“When you prepare homemade cookie dough, cake mixes, or even bread, you may be tempted to taste a bite before it is fully cooked. But steer clear of this temptation — eating or tasting unbaked products that are intended to be cooked, such as dough or batter, can make you sick,” the CDC said on its website.

It isn’t just the eggs and flour in baked goods that can get you sick. If you use those ingredients in crafts with the kiddies, you need to be cautious. “Children can get sick from handling or eating raw dough used for crafts or play clay, too,” the CDC warned.

The CDC also warned people to avoid cake mixes from Duncan Hines, some of which have been recalled due to possible contamination with salmonella, and to watch for flour that was recalled as part of a disease outbreak in 2016. Some of these flours, including Gold Medal flours from General Mills and biscuit mixes from Marie Callender’s, may still be on household shelves. These contaminated flour products may contain E. coli, which made 63 people in 24 states sick in 2016.

For some people, like award-winning baker Kim Powers of ABC News‘ 20/20, the risk is worth it. He says that the taste of raw cookie dough takes him back to childhood, so he’ll deal with the possibility of getting sick if it means having a taste of his youth. The CDC warns that if you do decide to lick your mixing spoon, you will want to watch out for E. coli symptoms, which usually take a few days after ingestion to appear.

“Food poisoning symptoms may range from mild to severe and may differ depending on the germ you swallowed. The symptoms of E. coli infections vary for each person but often include severe stomach cramps, diarrhea (often bloody), and vomiting,” the CDC wrote.

Salmonella, on the other hand, can show up within six to 48 hours and causes fever, diarrhea, and abdominal cramps that last from four to seven days.
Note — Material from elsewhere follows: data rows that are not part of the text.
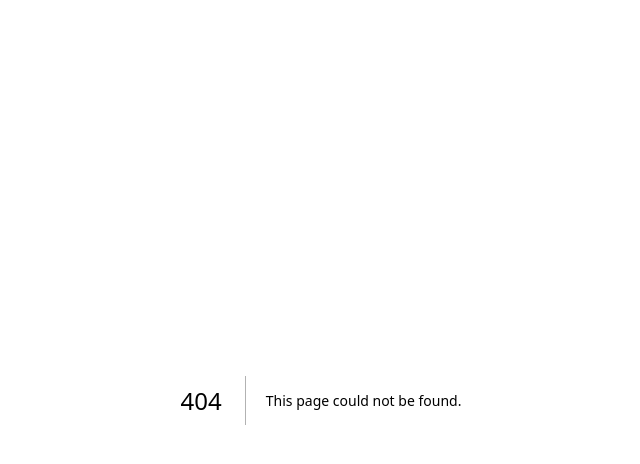
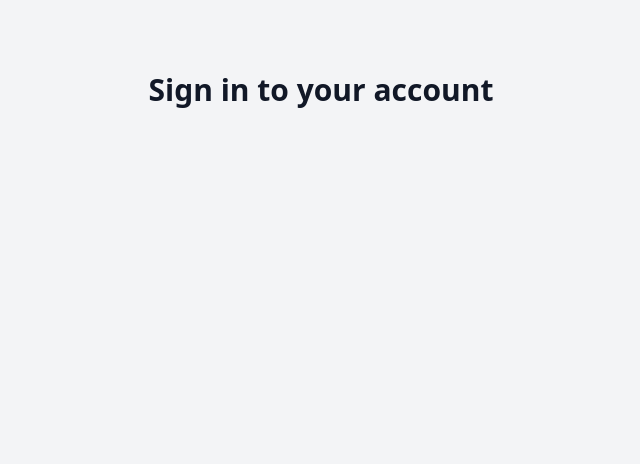
Before and after one commit to Mahdi-Aghaei/Rescue-Association, a Next.js app: page / in a window 1280 px wide. Before the commit this address had no page. Shown: the top 464 px of the page, without its empty margins (319-959 px from the left). Built offline with nearby package versions, Linux system fonts and the light colour scheme.

Commit message:
Create page.tsx

```diff
--- /dev/null
+++ b/app/(site)/page.tsx
@@ -0,0 +1,15 @@
+import AuthForm from "./components/AuthForm";
+
+export default function Home() {
+  return (
+    <div className="flex min-h-full justify-center py-12 sm:px-6 lg:px-8 bg-gray-100">
+      <div className="sm:mx-auto sm:w-full sm:max-w-md">
+        {/* place logo here */}
+        <h2 className="mt-6 text-center text-3xl font-bold tracking-tigt text-gray-900">
+          Sign in to your account
+        </h2>
+      </div>
+      <AuthForm />
+    </div>
+  );
+}
```
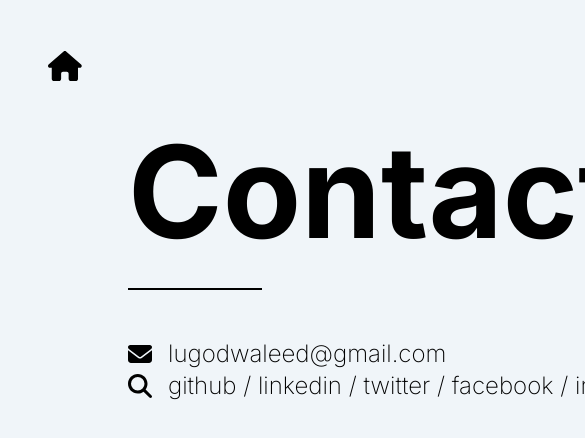
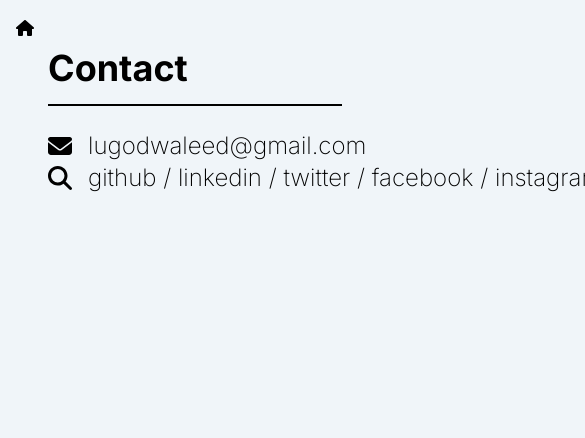
Before and after one commit to waleedlugod/waleedlugod, a Next.js app: page /contact in a window 390 px wide. Shown: the top 438 px of the page, 585 px wide, since content can reach past the window. Built offline with nearby package versions, Linux system fonts and the light colour scheme; a web font is replaced by a local one.

Commit message:
article responsiveness

```diff
--- a/src/components/article.js
+++ b/src/components/article.js
@@ -6,11 +6,11 @@ import { faHouse } from "@fortawesome/free-solid-svg-icons";
 export default function Article({ title, children }) {
   return (
     <>
-      <Link className="absolute top-12 left-12 text-3xl" href="/">
+      <Link className="absolute top-4 left-4 sm:top-10 sm:left-10 sm:text-3xl" href="/">
         <FontAwesomeIcon icon={faHouse} />
       </Link>
-      <article className="p-32">
-        <h1 className="text-9xl font-bold after:mt-8 after:mb-12 after:block after:h-[2px] after:w-full after:bg-black after:content-['']">
+      <article className="w-full p-12 sm:p-20">
+        <h1 className="text-4xl font-bold after:mt-4 after:mb-6 after:block after:h-[2px] after:w-full after:bg-black after:content-[''] sm:text-8xl sm:after:mt-8 sm:after:mb-12">
           {title}
         </h1>
         {children}
```
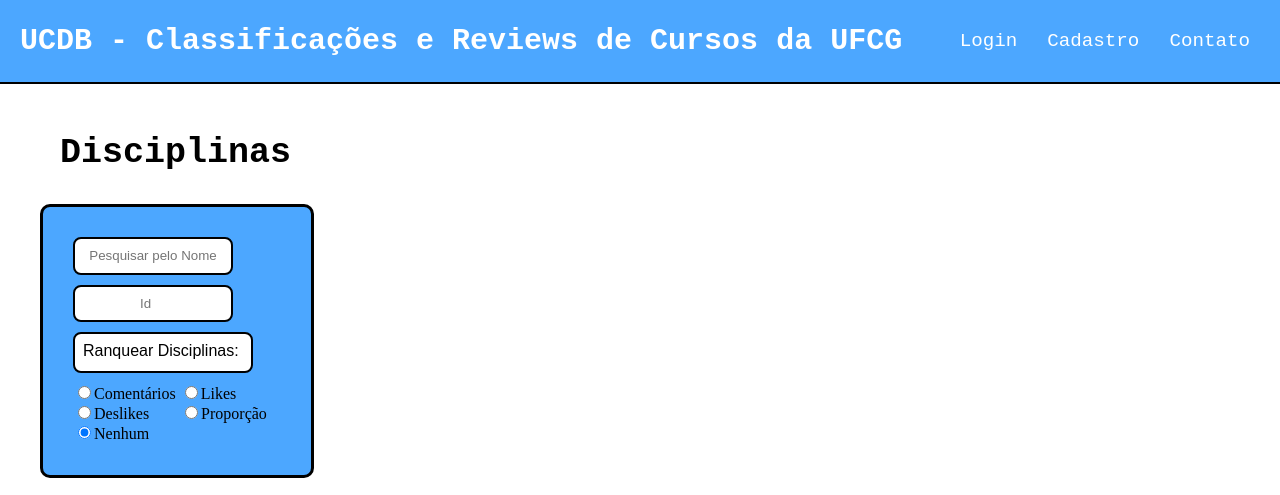
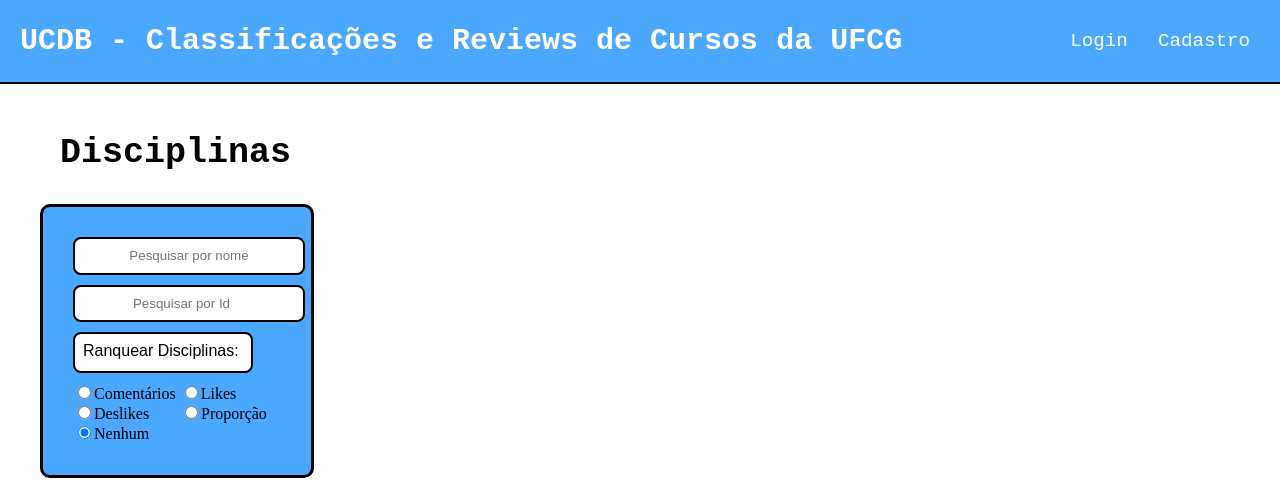
Before and after one commit to abelantunes98/ProjSof-Frontend, a plain HTML site: page index.html in a window 1280 px wide. Drawn offline with Linux system fonts and the light colour scheme.

Commit message:
Removendo aba contato e alterações de estilo.

```diff
--- a/index.html
+++ b/index.html
@@ -35,15 +35,14 @@
                         <li><button id="btn-cadastro" class="btn btn-formulario">Próximo</button></li>
                     </ul>
                 </li>
-                <li><a href="">Contato</a></li>
             </ul>
         </nav>
     </header>
     <main>
         <h2>Disciplinas</h2>
         <section class="procurar">
-            <input id="schSubject" type="text" onkeyup="procuraDisciplina()" placeholder="Pesquisar pelo Nome" autocomplete="of">
-            <input id="schSubjectById" type="number" onkeyup="procuraDisciplinaById()" placeholder="Id">
+            <input id="schSubject" type="text" onkeyup="procuraDisciplina()" placeholder="Pesquisar por nome" autocomplete="of">
+            <input id="schSubjectById" type="number" onkeyup="procuraDisciplinaById()" placeholder="Pesquisar por Id">
             <p>Ranquear Disciplinas:</p>
             <div class="rank">
                 <input class="rank-comentario" name="rank" type="radio" value="comentario" /><span>Comentários</span>
--- a/style/index.css
+++ b/style/index.css
@@ -179,7 +179,7 @@ main h2 {
 #schSubjectById,
 .procurar p {
     padding: 1vh;
-    width: 20vh;
+    width: 29vh;
     /* margin: 0 auto; */
     border-radius: 8px;
     border: 2px solid black;
```
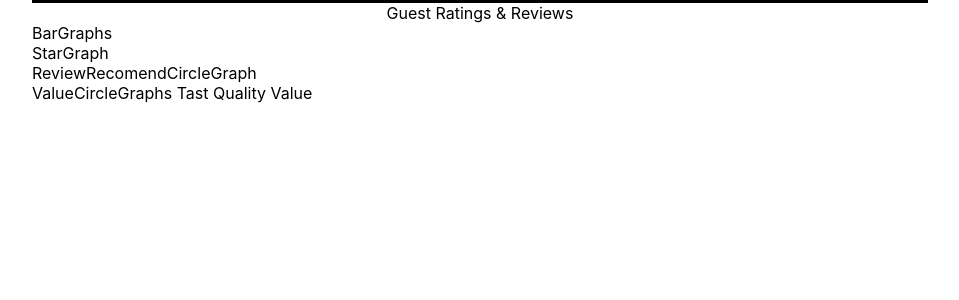
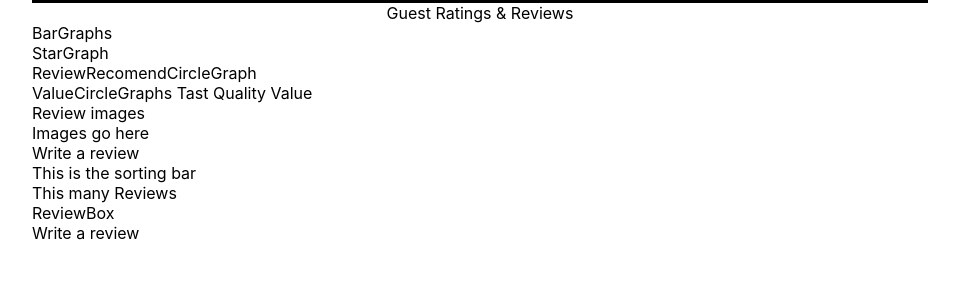
Before and after one commit to NiceDynamite/product-reviews, a React (Create React App) app in the folder mini-mod-reviews/: page / in a window 1280 px wide. Shown: the top 300 px of the page, without its empty margins (160-1119 px from the left). Built offline with nearby package versions, Linux system fonts and the light colour scheme.

Commit message:
added more components

```diff
--- a/mini-mod-reviews/src/App.js
+++ b/mini-mod-reviews/src/App.js
@@ -34,20 +34,20 @@ class App extends React.Component {
     //   .then((response) => response.json())
     //   .then((data) => this.setState({blog: data}))
     // }
-    const changeSingleBlog = () => {
-      this.setState({home: true, singleBlog: null})
-    }
+    // const changeSingleBlog = () => {
+    //   this.setState({home: true, singleBlog: null})
+    // }
 
-    const setSingleBlog = (e) => {
-      fetch(`/blog/${e.target.id}`)
-      .then((response) => response.json())
-      .then((data) => this.setState({home: false, singleBlog: data}))
-    }
+    // const setSingleBlog = (e) => {
+    //   fetch(`/blog/${e.target.id}`)
+    //   .then((response) => response.json())
+    //   .then((data) => this.setState({home: false, singleBlog: data}))
+    // }
 
-    const deleteBlogbyId = (id) => {
-      fetch(`/blog/${id}`, {method: 'DELETE'})
-      .then((data) => this.setState({home: true, singleBlog: null}))
-    }
+    // const deleteBlogbyId = (id) => {
+    //   fetch(`/blog/${id}`, {method: 'DELETE'})
+    //   .then((data) => this.setState({home: true, singleBlog: null}))
+    // }
 
 
     if(this.state.loading) {
--- a/mini-mod-reviews/src/components/Main.js
+++ b/mini-mod-reviews/src/components/Main.js
@@ -3,6 +3,10 @@ import ReviewBarGraph from './ReviewBarGraph'
 import ReviewStarGraph from './ReviewStarGraph'
 import ReviewRecomendGraph from './ReviewRecomendGraph'
 import ReviewValueCircleGraphs from './ReviewValueCircleGraphs'
+import ReviewImages from './ReviewImages'
+import ReviewButton from './ReviewButton'
+import ReviewSortingBar from './ReviewSortingBar'
+import ReviewBoxContainer from './ReviewBoxContainer'
 
 class Main extends React.Component {
 
@@ -15,6 +19,12 @@ class Main extends React.Component {
                 <ReviewStarGraph/>
                 <ReviewRecomendGraph/>
                 <ReviewValueCircleGraphs/>
+                <div className="MainOther">Review images</div>
+                <ReviewImages/>
+                <ReviewButton/>
+                <ReviewSortingBar/>
+                <ReviewBoxContainer/>
+                <ReviewButton/>
             </>
 
         )
--- a/mini-mod-reviews/src/components/ReviewBox.js
+++ b/mini-mod-reviews/src/components/ReviewBox.js
@@ -1,15 +1,16 @@
 import React from 'react'
-import BlogBox from './BlogBox'
 
-class Home extends React.Component {
+class ReviewBox extends React.Component {
 
     render() {
+
         return (
-            this.props.blog.map((elem) => {
-                return <BlogBox elem={elem} key={elem.id} setSingleBlog={this.props.setSingleBlog} home={this.props.home}/>
-            })
+            <>
+                <div className="ReviewBox">ReviewBox</div>
+            </>
+
         )
     }
 }
 
-export default Home
+export default ReviewBox
--- /dev/null
+++ b/mini-mod-reviews/src/components/ReviewBoxContainer.js
@@ -0,0 +1,18 @@
+import React from 'react'
+import ReviewBox from './ReviewBox'
+
+class ReviewBoxContainer extends React.Component {
+
+    render() {
+
+        return (
+            <>
+                <div className="ReviewBoxContainer">This many Reviews</div>
+                <ReviewBox/>
+            </>
+
+        )
+    }
+}
+
+export default ReviewBoxContainer
--- /dev/null
+++ b/mini-mod-reviews/src/components/ReviewButton.js
@@ -0,0 +1,16 @@
+import React from 'react'
+
+class ReviewButton extends React.Component {
+
+    render() {
+
+        return (
+            <>
+                <div className="Button">Write a review</div>
+            </>
+
+        )
+    }
+}
+
+export default ReviewButton
--- /dev/null
+++ b/mini-mod-reviews/src/components/ReviewImages.js
@@ -0,0 +1,16 @@
+import React from 'react'
+
+class ReviewImages extends React.Component {
+
+    render() {
+
+        return (
+            <>
+                <div className="Images">Images go here</div>
+            </>
+
+        )
+    }
+}
+
+export default ReviewImages
--- /dev/null
+++ b/mini-mod-reviews/src/components/ReviewSortingBar.js
@@ -0,0 +1,16 @@
+import React from 'react'
+
+class ReviewSortingBar extends React.Component {
+
+    render() {
+
+        return (
+            <>
+                <div className="ReviewSortingBar">This is the sorting bar</div>
+            </>
+
+        )
+    }
+}
+
+export default ReviewSortingBar
```
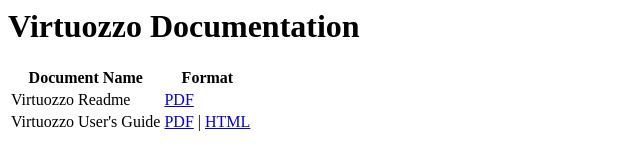
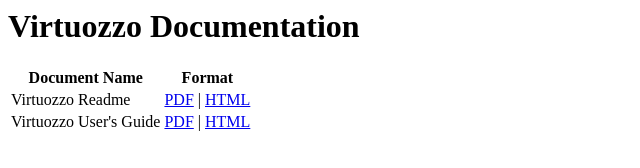
Before and after one commit to OpenVZ/vz-docs, a plain HTML site: page index.html in a window 1280 px wide. Shown: the full height of the page, 0-640 px from the left. Drawn offline with Linux system fonts and the light colour scheme.

Commit message:
Update file names in index file

```diff
--- a/index.html
+++ b/index.html
@@ -7,8 +7,9 @@
 <h1>Virtuozzo Documentation</h1>
 
 <table><tbody><tr><th>Document Name</th> <th>Format</th> </tr>
-<tr><td>Virtuozzo Readme</td> <td><a href="readme.pdf" target="_blank">PDF</a></td></tr>
+<tr><td>Virtuozzo Readme</td>
+<td><a href="virtuozzo_7_readme.pdf">PDF</a> | <a href="virtuozzo_7_readme.webhelp/">HTML</a></td></tr>
 <tr><td>Virtuozzo User's Guide</td>
-<td><a href="virtuozzo_7_users_guide.pdf" target="_blank">PDF</a> | <a href="virtuozzo_7_users_guide/" target="_blank">HTML</a></td></tr>
+<td><a href="virtuozzo_7_users_guide.pdf">PDF</a> | <a href="virtuozzo_7_users_guide.webhelp/">HTML</a></td></tr>
 </body>
 </html>
```
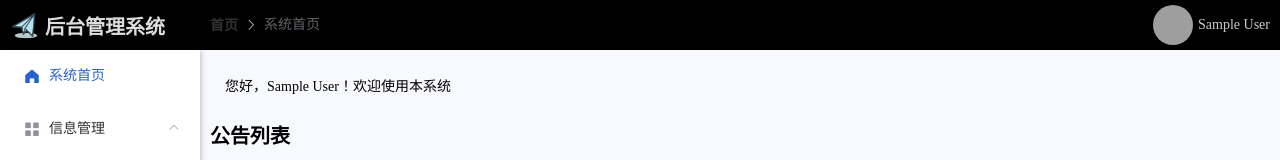
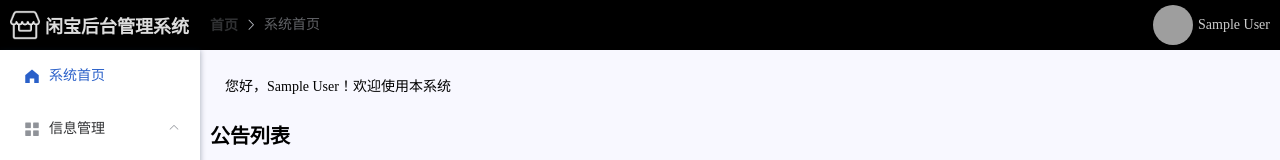
Before and after one commit to homays/xianbao, a Vue app in the folder vue/: page /home in a window 1280 px wide. Shown: the top 160 px of the page. Built offline with nearby package versions, Linux system fonts and the light colour scheme; no server answers; sample sign-in values are in the browser's storage; grey boxes are pictures that could not be loaded.

Commit message:
refactor: 前端css，系统名称修改

```diff
--- a/vue/public/index.html
+++ b/vue/public/index.html
@@ -5,7 +5,7 @@
     <meta http-equiv="X-UA-Compatible" content="IE=edge">
     <meta name="viewport" content="width=device-width,initial-scale=1.0">
     <link rel="icon" href="<%= BASE_URL %>favicon.ico">
-    <title><%= htmlWebpackPlugin.options.title %></title>
+    <title>闲宝</title>
   </head>
   <body>
     <noscript>
--- a/vue/src/assets/css/manager.css
+++ b/vue/src/assets/css/manager.css
@@ -24,7 +24,7 @@
 .manager-header-left .title {
     flex: 1;
     margin-left: 5px;
-    font-size: 20px;
+    font-size: 18px;
     font-weight: bold;
     color: #ddd
 }
--- a/vue/src/router/index.js
+++ b/vue/src/router/index.js
@@ -14,7 +14,7 @@ const routes = [
     path: '/',
     name: 'Manager',
     component: () => import('../views/Manager.vue'),
-    redirect: '/home',  // 重定向到主页
+    redirect: '/login',  // 重定向到主页
     children: [
       { path: '403', name: 'NoAuth', meta: { name: '无权限' }, component: () => import('../views/manager/403') },
       { path: 'home', name: 'Home', meta: { name: '系统首页' }, component: () => import('../views/manager/Home') },
--- a/vue/src/views/Manager.vue
+++ b/vue/src/views/Manager.vue
@@ -4,7 +4,7 @@
     <div class="manager-header">
       <div class="manager-header-left">
         <img src="@/assets/imgs/logo.png" />
-        <div class="title">后台管理系统</div>
+        <div class="title">闲宝后台管理系统</div>
       </div>
 
       <div class="manager-header-center">
```
Also changed, not shown: vue/src/assets/imgs/logo.png, 1 other file (tests, documents, lock files or other folders).
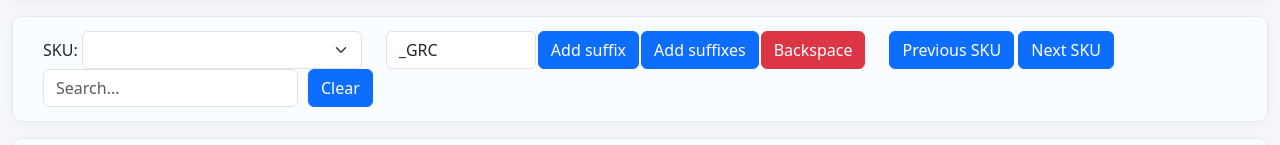
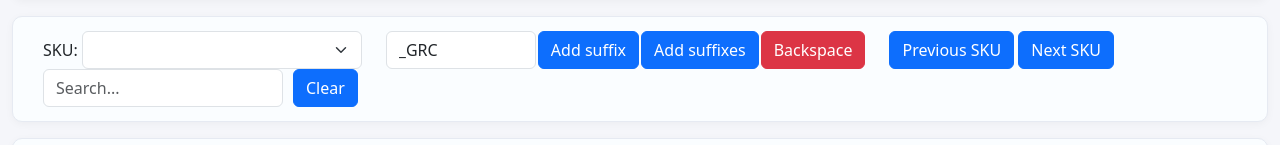
Before and after one commit to dylanz666/wanchai, a plain HTML site: page index.html in a window 1280 px wide. Shown: the part 170-315 px from the top of the page. Drawn offline with nearby package versions, Linux system fonts and the light colour scheme.

Commit message:
fix: modify search input box size

```diff
--- a/index.html
+++ b/index.html
@@ -121,7 +121,7 @@
             </div>
             <div class="col-auto d-flex align-items-center" style="gap:2px;">
                 <input type="text" id="searchInput" class="form-control me-2" placeholder="Search..."
-                    style="width:255px;">
+                    style="width:240px;">
                 <button class="btn btn-primary" id="btnClearSearch">Clear</button>
             </div>
         </div>
```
The message is part of the CDC’s push to keep people safe and healthy during the holidays.